There are other ticklish animals out there—dogs and chimps, for instance—but rats are the easiest to handle in a laboratory setting. Neuroscientists Michael Brecht and Shimpei Ishiyama of the Bernstein Center for Computational Neuroscience Berlin implanted an array of electrodes into the somatosensory cortices of five rats. They then tickled the rats and recorded the rodents’ ultrasonic chirps, while noting that the neurons in each animal’s somatosensory cortex fired in concert with each chirping “laugh” pattern. When they later stimulated that brain region directly, the researchers found that could induce the same sort of “laughter” by manipulating the brain alone—implying that this region may be the key to ticklishness in rats.
But when they tried to tickle those same rats under more-trying conditions—on an elevated platform, with a bright light offending the nocturnal rodents’ eyes—the rats barely responded to the tickling. This implies a possible link between somatosensory cortex deactivation and fear, the authors wrote.
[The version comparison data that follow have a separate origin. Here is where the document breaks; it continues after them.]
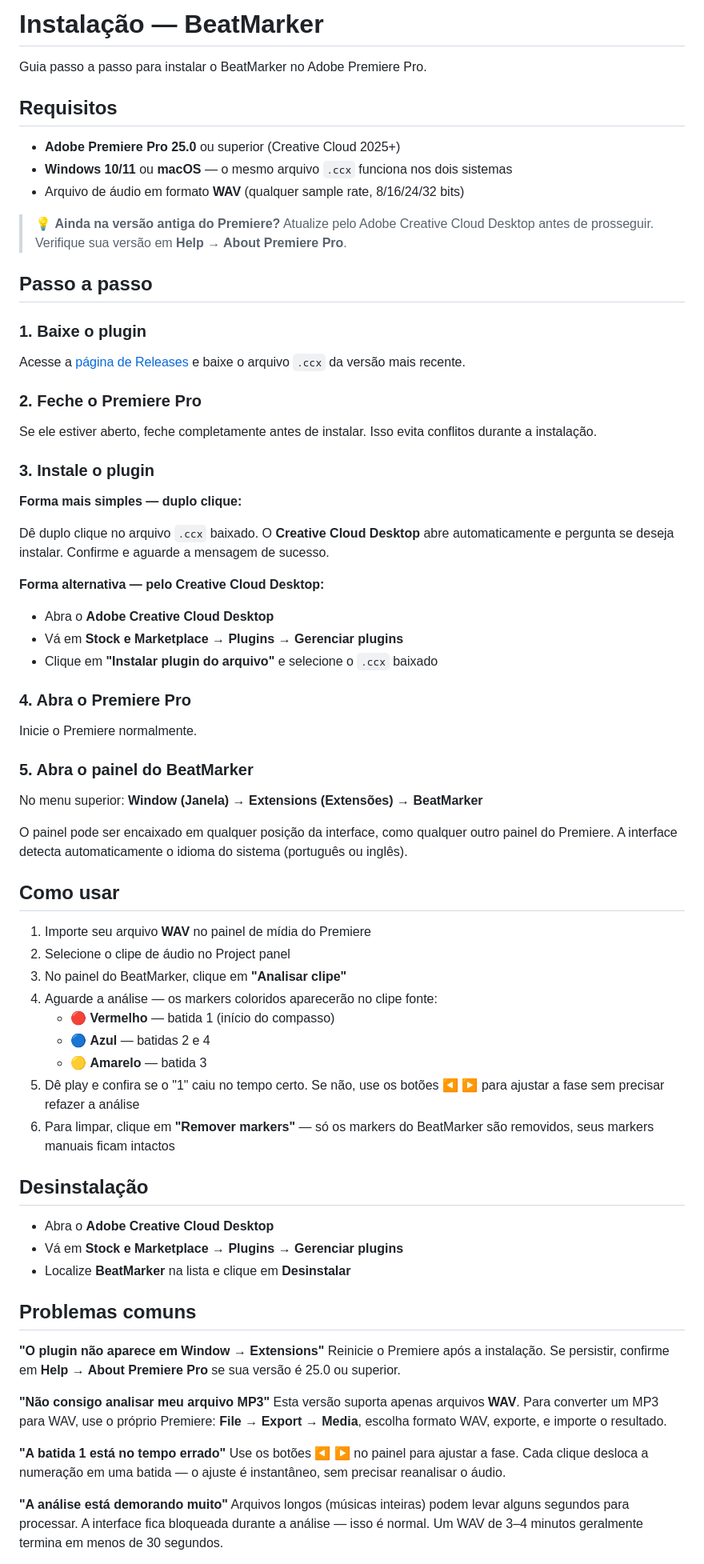
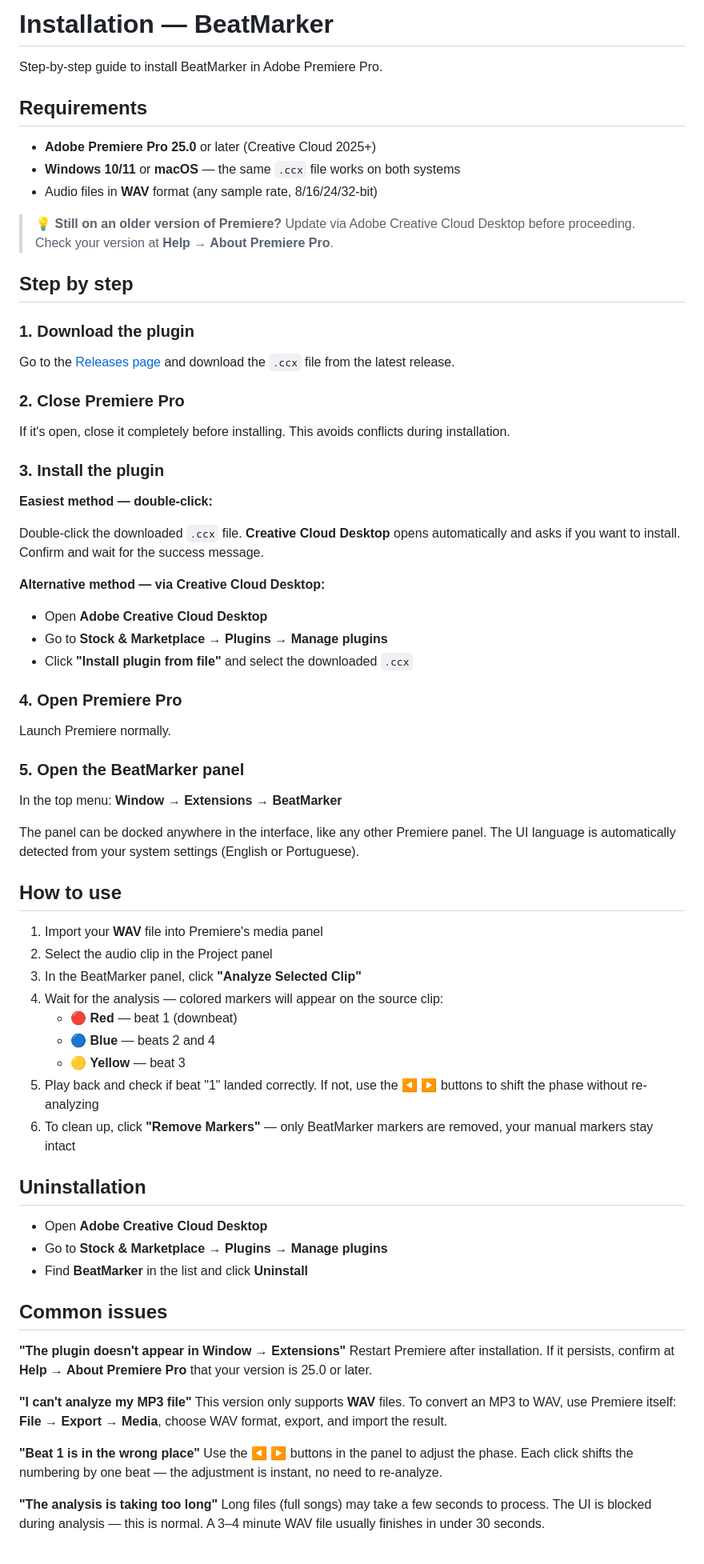
Before and after one commit to samaBR85/BeatMarker-PremierePlugin, a Markdown page: INSTALL.md, the part around one of its changes. Shown at 80% size. Drawn GitHub-style.

Commit message:
docs: traduzir INSTALL.md para inglês

```diff
--- a/INSTALL.md
+++ b/INSTALL.md
@@ -1,76 +1,76 @@
-# Instalação — BeatMarker
+# Installation — BeatMarker
 
-Guia passo a passo para instalar o BeatMarker no Adobe Premiere Pro.
+Step-by-step guide to install BeatMarker in Adobe Premiere Pro.
 
-## Requisitos
+## Requirements
 
-- **Adobe Premiere Pro 25.0** ou superior (Creative Cloud 2025+)
-- **Windows 10/11** ou **macOS** — o mesmo arquivo `.ccx` funciona nos dois sistemas
-- Arquivo de áudio em formato **WAV** (qualquer sample rate, 8/16/24/32 bits)
+- **Adobe Premiere Pro 25.0** or later (Creative Cloud 2025+)
+- **Windows 10/11** or **macOS** — the same `.ccx` file works on both systems
+- Audio files in **WAV** format (any sample rate, 8/16/24/32-bit)
 
-> 💡 **Ainda na versão antiga do Premiere?** Atualize pelo Adobe Creative Cloud Desktop antes de prosseguir. Verifique sua versão em **Help → About Premiere Pro**.
+> 💡 **Still on an older version of Premiere?** Update via Adobe Creative Cloud Desktop before proceeding. Check your version at **Help → About Premiere Pro**.
 
-## Passo a passo
+## Step by step
 
-### 1. Baixe o plugin
+### 1. Download the plugin
 
-Acesse a [página de Releases](https://github.com/samaBR85/BeatMarker-PremierePlugin/releases) e baixe o arquivo `.ccx` da versão mais recente.
+Go to the [Releases page](https://github.com/samaBR85/BeatMarker-PremierePlugin/releases) and download the `.ccx` file from the latest release.
 
-### 2. Feche o Premiere Pro
+### 2. Close Premiere Pro
 
-Se ele estiver aberto, feche completamente antes de instalar. Isso evita conflitos durante a instalação.
+If it's open, close it completely before installing. This avoids conflicts during installation.
 
-### 3. Instale o plugin
+### 3. Install the plugin
 
-**Forma mais simples — duplo clique:**
+**Easiest method — double-click:**
 
-Dê duplo clique no arquivo `.ccx` baixado. O **Creative Cloud Desktop** abre automaticamente e pergunta se deseja instalar. Confirme e aguarde a mensagem de sucesso.
+Double-click the downloaded `.ccx` file. **Creative Cloud Desktop** opens automatically and asks if you want to install. Confirm and wait for the success message.
 
-**Forma alternativa — pelo Creative Cloud Desktop:**
+**Alternative method — via Creative Cloud Desktop:**
 
-- Abra o **Adobe Creative Cloud Desktop**
-- Vá em **Stock e Marketplace** → **Plugins** → **Gerenciar plugins**
-- Clique em **"Instalar plugin do arquivo"** e selecione o `.ccx` baixado
+- Open **Adobe Creative Cloud Desktop**
+- Go to **Stock & Marketplace** → **Plugins** → **Manage plugins**
+- Click **"Install plugin from file"** and select the downloaded `.ccx`
 
-### 4. Abra o Premiere Pro
+### 4. Open Premiere Pro
 
-Inicie o Premiere normalmente.
+Launch Premiere normally.
 
-### 5. Abra o painel do BeatMarker
+### 5. Open the BeatMarker panel
 
-No menu superior: **Window (Janela)** → **Extensions (Extensões)** → **BeatMarker**
+In the top menu: **Window** → **Extensions** → **BeatMarker**
 
-O painel pode ser encaixado em qualquer posição da interface, como qualquer outro painel do Premiere. A interface detecta automaticamente o idioma do sistema (português ou inglês).
+The panel can be docked anywhere in the interface, like any other Premiere panel. The UI language is automatically detected from your system settings (English or Portuguese).
 
-## Como usar
+## How to use
 
-1. Importe seu arquivo **WAV** no painel de mídia do Premiere
-2. Selecione o clipe de áudio no Project panel
-3. No painel do BeatMarker, clique em **"Analisar clipe"**
-4. Aguarde a análise — os markers coloridos aparecerão no clipe fonte:
-   - 🔴 **Vermelho** — batida 1 (início do compasso)
-   - 🔵 **Azul** — batidas 2 e 4
-   - 🟡 **Amarelo** — batida 3
-5. Dê play e confira se o "1" caiu no tempo certo. Se não, use os botões **◀ ▶** para ajustar a fase sem precisar refazer a análise
-6. Para limpar, clique em **"Remover markers"** — só os markers do BeatMarker são removidos, seus markers manuais ficam intactos
+1. Import your **WAV** file into Premiere's media panel
+2. Select the audio clip in the Project panel
+3. In the BeatMarker panel, click **"Analyze Selected Clip"**
+4. Wait for the analysis — colored markers will appear on the source clip:
+   - 🔴 **Red** — beat 1 (downbeat)
+   - 🔵 **Blue** — beats 2 and 4
+   - 🟡 **Yellow** — beat 3
+5. Play back and check if beat "1" landed correctly. If not, use the **◀ ▶** buttons to shift the phase without re-analyzing
+6. To clean up, click **"Remove Markers"** — only BeatMarker markers are removed, your manual markers stay intact
 
-## Desinstalação
+## Uninstallation
 
-- Abra o **Adobe Creative Cloud Desktop**
-- Vá em **Stock e Marketplace** → **Plugins** → **Gerenciar plugins**
-- Localize **BeatMarker** na lista e clique em **Desinstalar**
+- Open **Adobe Creative Cloud Desktop**
+- Go to **Stock & Marketplace** → **Plugins** → **Manage plugins**
+- Find **BeatMarker** in the list and click **Uninstall**
 
-## Problemas comuns
+## Common issues
 
-**"O plugin não aparece em Window → Extensions"**
-Reinicie o Premiere após a instalação. Se persistir, confirme em **Help → About Premiere Pro** se sua versão é 25.0 ou superior.
+**"The plugin doesn't appear in Window → Extensions"**
+Restart Premiere after installation. If it persists, confirm at **Help → About Premiere Pro** that your version is 25.0 or later.
 
-**"Não consigo analisar meu arquivo MP3"**
-Esta versão suporta apenas arquivos **WAV**. Para converter um MP3 para WAV, use o próprio Premiere: **File → Export → Media**, escolha formato WAV, exporte, e importe o resultado.
+**"I can't analyze my MP3 file"**
+This version only supports **WAV** files. To convert an MP3 to WAV, use Premiere itself: **File → Export → Media**, choose WAV format, export, and import the result.
 
-**"A batida 1 está no tempo errado"**
-Use os botões **◀ ▶** no painel para ajustar a fase. Cada clique desloca a numeração em uma batida — o ajuste é instantâneo, sem precisar reanalisar o áudio.
+**"Beat 1 is in the wrong place"**
+Use the **◀ ▶** buttons in the panel to adjust the phase. Each click shifts the numbering by one beat — the adjustment is instant, no need to re-analyze.
 
-**"A análise está demorando muito"**
-Arquivos longos (músicas inteiras) podem levar alguns segundos para processar. A interface fica bloqueada durante a análise — isso é normal. Um WAV de 3–4 minutos geralmente termina em menos de 30 segundos.
+**"The analysis is taking too long"**
+Long files (full songs) may take a few seconds to process. The UI is blocked during analysis — this is normal. A 3–4 minute WAV file usually finishes in under 30 seconds.
 
```
Also changed, not shown: other parts of INSTALL.md (+8 -8 lines).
Meanwhile, Brecht said that the next step is figuring out why rats—and humans—cannot tickle themselves. “I think the tickle response is profoundly social,” he told New Scientist. “Aimed at others, not yourself.”